When we first see Charlie, he gives his weight as somewhere between 500 and 600 lbs. If this were merely a few extra pounds, a few extra layers of clothing—some of them quilted or waffle-textured, perhaps—would be the solution. For localized corpulence (think Falstaff or Fezziwig), a leotard lined with foam rubber would do the trick. In Samuel D. Hunter's The Whale, however, our hero's professed goal is suicide, achieved by means of obesity-related maladies such as high blood pressure leading to congestive heart failure, making his size an important element in the play's dramatic structure.
The visual presence necessary to convey the magnitude of the threat imposed upon our would-be martyr is a challenge, even for actor and plus-size model Dale Calandra. Not only must his character's gargantuan physique be believable in every detail, but he must be ambulatory within its confines—albeit employing the aid of walkers and wheelchairs.
Costume designer Janice Pytel shares the secret of the costume dubbed "a whole-body crinoline" by one critic.
"The costume is basically a two-piece mesh suit consisting of pants with pull-on legs and a sleeveless top that zips up the back. It has a series of pockets and pouches built into it that are designed to replicate the way fat accumulates on a human body. Since it does this differently on different people, we chose a look that concentrated the extra flesh on the lower half of Charlie's body, with no padding on his arms or shoulders, and only minimal padding on his back."
What exactly is he padded with? "The stuffing is a combination of polyester beads, which provide the proper weight and sagging action when he stands or sits, and fiber-fill pillows, along with some loose fiber-fill.
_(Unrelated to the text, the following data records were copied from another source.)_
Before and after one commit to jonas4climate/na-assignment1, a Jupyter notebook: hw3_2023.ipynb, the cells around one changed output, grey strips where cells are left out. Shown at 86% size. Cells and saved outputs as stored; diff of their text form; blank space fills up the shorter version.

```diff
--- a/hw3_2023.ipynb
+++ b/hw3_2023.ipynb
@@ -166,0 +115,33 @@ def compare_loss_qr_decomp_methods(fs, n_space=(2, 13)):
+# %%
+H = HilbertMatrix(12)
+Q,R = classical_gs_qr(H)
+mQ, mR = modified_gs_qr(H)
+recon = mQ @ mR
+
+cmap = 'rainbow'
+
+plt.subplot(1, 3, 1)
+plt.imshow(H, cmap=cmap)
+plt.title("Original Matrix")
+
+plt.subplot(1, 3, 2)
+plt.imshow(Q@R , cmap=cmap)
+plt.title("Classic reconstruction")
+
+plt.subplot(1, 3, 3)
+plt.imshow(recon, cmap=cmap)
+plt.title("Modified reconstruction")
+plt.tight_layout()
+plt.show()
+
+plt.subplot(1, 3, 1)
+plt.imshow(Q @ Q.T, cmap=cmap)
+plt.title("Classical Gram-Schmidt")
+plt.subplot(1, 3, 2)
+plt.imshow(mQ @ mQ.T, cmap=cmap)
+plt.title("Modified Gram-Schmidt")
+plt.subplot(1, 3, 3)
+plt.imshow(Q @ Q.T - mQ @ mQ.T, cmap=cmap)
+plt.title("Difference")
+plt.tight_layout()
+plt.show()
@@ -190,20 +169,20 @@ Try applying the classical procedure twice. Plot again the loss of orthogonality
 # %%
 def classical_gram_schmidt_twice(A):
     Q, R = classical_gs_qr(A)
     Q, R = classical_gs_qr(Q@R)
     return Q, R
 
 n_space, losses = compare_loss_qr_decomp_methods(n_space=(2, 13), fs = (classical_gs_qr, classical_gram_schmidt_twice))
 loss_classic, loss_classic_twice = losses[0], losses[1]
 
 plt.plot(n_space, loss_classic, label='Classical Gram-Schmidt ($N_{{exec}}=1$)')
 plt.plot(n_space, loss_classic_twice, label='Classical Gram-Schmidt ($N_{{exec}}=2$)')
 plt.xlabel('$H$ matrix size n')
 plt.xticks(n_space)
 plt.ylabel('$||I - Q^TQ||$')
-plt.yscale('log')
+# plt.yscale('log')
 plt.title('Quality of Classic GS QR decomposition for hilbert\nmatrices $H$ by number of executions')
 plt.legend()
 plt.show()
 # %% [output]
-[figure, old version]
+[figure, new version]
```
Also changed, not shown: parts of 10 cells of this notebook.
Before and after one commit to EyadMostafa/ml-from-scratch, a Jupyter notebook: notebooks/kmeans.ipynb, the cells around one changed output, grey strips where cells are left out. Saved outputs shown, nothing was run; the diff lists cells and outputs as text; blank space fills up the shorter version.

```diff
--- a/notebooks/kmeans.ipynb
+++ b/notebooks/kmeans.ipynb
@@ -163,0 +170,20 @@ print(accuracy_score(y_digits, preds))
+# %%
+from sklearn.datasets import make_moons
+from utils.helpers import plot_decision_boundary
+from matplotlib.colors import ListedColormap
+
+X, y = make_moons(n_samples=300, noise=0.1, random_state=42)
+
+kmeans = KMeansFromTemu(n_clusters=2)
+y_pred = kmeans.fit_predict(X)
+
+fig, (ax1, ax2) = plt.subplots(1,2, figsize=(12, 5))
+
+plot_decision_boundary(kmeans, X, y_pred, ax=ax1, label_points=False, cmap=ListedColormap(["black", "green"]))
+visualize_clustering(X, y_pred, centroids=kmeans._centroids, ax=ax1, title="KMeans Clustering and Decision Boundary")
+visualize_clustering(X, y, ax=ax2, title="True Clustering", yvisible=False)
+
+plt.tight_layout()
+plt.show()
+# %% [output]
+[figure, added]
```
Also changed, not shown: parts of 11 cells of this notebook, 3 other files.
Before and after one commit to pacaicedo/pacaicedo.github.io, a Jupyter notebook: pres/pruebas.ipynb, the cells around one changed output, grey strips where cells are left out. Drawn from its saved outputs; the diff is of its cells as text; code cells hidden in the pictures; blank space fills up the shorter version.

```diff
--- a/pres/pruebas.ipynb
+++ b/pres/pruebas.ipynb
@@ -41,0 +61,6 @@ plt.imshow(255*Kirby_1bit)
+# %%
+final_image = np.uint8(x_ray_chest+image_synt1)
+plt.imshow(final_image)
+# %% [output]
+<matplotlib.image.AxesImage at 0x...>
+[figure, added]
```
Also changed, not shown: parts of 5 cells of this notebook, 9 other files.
I worked closely with Kate Murphy at Chicago Custom Costumes, who engineered it based on my designs."
How much does the costume weigh and how long did it take Dale to become accustomed to moving in it? "The suit weighs about fifty pounds. We conducted numerous fittings before the start of rehearsals, so it was completed by the time they got onstage. Rehearsals typically last longer than actual performance, however, so often Dale would rehearse in just the top portion—that is, the back and belly part, as opposed to the legs and butt."
What kind of maintenance is required on the whole outfit? "The suit is completely washable, though it has to be unstuffed and the padding washed separately, then re-inserted. Dale needs about 10-15 minutes to get into the suit every night. He can't use the bathroom once he puts it on, but we took pains to make it as comfortable and cool as possible for him."
The critical praise lavished upon Hunter's bleak parable of sacrifice and redemption evidences the reality of Charlie's plight and the sympathy generated by his appearance for the nearly two intermissionless hours of the show's duration. Audiences will never look at a fat man in quite the same way again.
The Whale runs at Victory Gardens Theater through May 5.
Mary Shen Barnidge